### Stored items:
◇ ◇ ◇ ◇ ◇ ◇ ◇
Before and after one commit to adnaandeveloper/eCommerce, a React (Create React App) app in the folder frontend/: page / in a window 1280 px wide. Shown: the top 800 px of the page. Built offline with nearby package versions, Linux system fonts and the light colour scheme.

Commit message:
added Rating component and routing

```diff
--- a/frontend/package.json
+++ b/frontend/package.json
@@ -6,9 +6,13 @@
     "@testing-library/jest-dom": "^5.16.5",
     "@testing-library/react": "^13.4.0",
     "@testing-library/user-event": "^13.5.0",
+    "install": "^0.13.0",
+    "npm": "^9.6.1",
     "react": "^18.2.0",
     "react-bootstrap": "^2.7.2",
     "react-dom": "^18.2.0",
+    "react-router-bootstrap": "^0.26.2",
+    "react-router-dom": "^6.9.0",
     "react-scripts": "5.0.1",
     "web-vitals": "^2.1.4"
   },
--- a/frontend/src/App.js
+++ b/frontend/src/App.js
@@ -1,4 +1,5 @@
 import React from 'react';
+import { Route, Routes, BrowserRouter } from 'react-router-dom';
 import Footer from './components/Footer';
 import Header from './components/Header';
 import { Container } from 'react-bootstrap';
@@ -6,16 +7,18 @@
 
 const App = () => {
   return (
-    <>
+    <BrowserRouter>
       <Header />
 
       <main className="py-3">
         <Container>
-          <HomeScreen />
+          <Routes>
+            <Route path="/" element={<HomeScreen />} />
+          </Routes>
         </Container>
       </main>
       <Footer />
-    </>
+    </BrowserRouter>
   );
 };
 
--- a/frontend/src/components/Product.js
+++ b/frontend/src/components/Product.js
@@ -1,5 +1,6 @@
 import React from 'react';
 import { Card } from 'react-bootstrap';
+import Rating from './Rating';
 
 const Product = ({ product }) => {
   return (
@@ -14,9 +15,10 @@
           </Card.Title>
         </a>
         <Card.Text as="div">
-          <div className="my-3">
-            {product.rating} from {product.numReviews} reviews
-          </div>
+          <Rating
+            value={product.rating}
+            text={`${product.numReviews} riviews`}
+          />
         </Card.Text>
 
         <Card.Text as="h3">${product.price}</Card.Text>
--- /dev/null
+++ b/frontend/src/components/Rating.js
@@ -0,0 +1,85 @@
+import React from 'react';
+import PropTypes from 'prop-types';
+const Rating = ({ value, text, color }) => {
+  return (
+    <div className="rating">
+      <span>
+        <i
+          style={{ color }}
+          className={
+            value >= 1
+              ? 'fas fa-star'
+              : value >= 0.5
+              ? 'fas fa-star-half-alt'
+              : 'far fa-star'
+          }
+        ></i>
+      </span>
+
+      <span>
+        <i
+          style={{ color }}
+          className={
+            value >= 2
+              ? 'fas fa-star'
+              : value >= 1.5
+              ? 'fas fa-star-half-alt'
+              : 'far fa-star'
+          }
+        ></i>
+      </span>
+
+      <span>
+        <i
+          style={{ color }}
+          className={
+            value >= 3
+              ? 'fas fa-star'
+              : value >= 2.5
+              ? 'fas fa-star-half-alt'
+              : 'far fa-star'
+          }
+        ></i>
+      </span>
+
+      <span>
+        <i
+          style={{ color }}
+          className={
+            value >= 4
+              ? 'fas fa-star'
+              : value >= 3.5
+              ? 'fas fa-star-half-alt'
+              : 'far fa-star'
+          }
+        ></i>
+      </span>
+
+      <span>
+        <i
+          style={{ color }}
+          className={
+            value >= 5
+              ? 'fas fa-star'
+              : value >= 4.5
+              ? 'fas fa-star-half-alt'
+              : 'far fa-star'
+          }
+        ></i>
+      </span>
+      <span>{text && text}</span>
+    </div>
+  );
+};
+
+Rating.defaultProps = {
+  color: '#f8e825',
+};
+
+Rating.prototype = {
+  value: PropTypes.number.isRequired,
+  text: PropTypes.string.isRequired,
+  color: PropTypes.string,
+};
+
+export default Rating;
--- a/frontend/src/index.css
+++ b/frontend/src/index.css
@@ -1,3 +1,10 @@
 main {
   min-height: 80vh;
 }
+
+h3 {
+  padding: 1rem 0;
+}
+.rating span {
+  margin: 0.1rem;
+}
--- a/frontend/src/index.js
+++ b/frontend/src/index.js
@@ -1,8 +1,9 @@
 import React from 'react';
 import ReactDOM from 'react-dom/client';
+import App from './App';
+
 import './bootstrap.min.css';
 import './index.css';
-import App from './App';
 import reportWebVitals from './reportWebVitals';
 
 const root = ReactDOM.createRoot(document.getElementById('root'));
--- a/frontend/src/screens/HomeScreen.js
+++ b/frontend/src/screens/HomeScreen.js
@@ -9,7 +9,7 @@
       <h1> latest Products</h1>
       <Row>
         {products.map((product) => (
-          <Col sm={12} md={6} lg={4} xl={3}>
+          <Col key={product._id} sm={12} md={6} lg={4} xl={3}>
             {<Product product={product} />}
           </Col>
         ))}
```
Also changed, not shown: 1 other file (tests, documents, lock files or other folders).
◇ ◇ ◇ ◇ ◇ ◇ ◇
### Description of the task:
Among the lines above, return each one holding the string "HomeScreen".

### Answer for this exercise:
-          <HomeScreen />
+            <Route path="/" element={<HomeScreen />} />
--- a/frontend/src/screens/HomeScreen.js
+++ b/frontend/src/screens/HomeScreen.js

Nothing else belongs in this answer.